The problem - Gather every line below where "class" appears.

====== Exercise data

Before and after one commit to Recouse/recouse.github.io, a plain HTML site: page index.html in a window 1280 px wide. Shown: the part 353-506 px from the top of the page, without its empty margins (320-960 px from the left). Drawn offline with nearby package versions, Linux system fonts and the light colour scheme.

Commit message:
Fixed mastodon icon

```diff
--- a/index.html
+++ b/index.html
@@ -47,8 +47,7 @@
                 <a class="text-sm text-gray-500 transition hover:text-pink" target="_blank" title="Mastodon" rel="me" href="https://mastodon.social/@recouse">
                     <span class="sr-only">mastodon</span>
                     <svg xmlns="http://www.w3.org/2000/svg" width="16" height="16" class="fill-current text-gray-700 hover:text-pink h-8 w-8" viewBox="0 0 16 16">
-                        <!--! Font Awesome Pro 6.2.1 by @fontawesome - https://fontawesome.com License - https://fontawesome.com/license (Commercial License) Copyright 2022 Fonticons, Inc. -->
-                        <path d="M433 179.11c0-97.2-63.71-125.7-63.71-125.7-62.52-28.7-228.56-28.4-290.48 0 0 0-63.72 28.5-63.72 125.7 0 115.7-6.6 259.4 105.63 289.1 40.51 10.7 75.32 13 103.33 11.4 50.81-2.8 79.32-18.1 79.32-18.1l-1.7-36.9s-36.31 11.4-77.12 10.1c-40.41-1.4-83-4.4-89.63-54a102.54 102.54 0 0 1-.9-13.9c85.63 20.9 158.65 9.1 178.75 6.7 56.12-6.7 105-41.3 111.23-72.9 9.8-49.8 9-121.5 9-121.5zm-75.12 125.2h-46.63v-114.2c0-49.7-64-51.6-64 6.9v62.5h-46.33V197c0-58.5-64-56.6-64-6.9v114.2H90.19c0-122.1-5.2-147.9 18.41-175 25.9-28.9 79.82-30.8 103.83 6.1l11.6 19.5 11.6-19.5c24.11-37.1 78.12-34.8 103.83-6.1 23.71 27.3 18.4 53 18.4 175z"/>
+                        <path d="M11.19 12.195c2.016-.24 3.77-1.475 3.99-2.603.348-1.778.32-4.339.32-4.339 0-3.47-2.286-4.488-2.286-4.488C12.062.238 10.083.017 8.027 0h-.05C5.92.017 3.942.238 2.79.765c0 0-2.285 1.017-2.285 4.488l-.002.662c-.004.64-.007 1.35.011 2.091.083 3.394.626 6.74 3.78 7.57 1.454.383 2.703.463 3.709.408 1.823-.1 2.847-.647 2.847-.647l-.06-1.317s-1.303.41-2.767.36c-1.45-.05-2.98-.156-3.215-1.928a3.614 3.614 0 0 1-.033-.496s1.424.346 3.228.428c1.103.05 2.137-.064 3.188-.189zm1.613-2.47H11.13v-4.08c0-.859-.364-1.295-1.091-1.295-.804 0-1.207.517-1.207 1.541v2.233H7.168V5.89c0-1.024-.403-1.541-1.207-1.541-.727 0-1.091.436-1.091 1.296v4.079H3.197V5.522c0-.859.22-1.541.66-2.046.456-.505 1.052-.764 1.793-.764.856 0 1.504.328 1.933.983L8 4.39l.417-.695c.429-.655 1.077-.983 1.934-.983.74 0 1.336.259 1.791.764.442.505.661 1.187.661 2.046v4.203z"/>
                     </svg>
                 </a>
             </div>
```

============

Answer to this problem -
                 <a class="text-sm text-gray-500 transition hover:text-pink" target="_blank" title="Mastodon" rel="me" href="https://mastodon.social/@recouse">
                     <span class="sr-only">mastodon</span>
                     <svg xmlns="http://www.w3.org/2000/svg" width="16" height="16" class="fill-current text-gray-700 hover:text-pink h-8 w-8" viewBox="0 0 16 16">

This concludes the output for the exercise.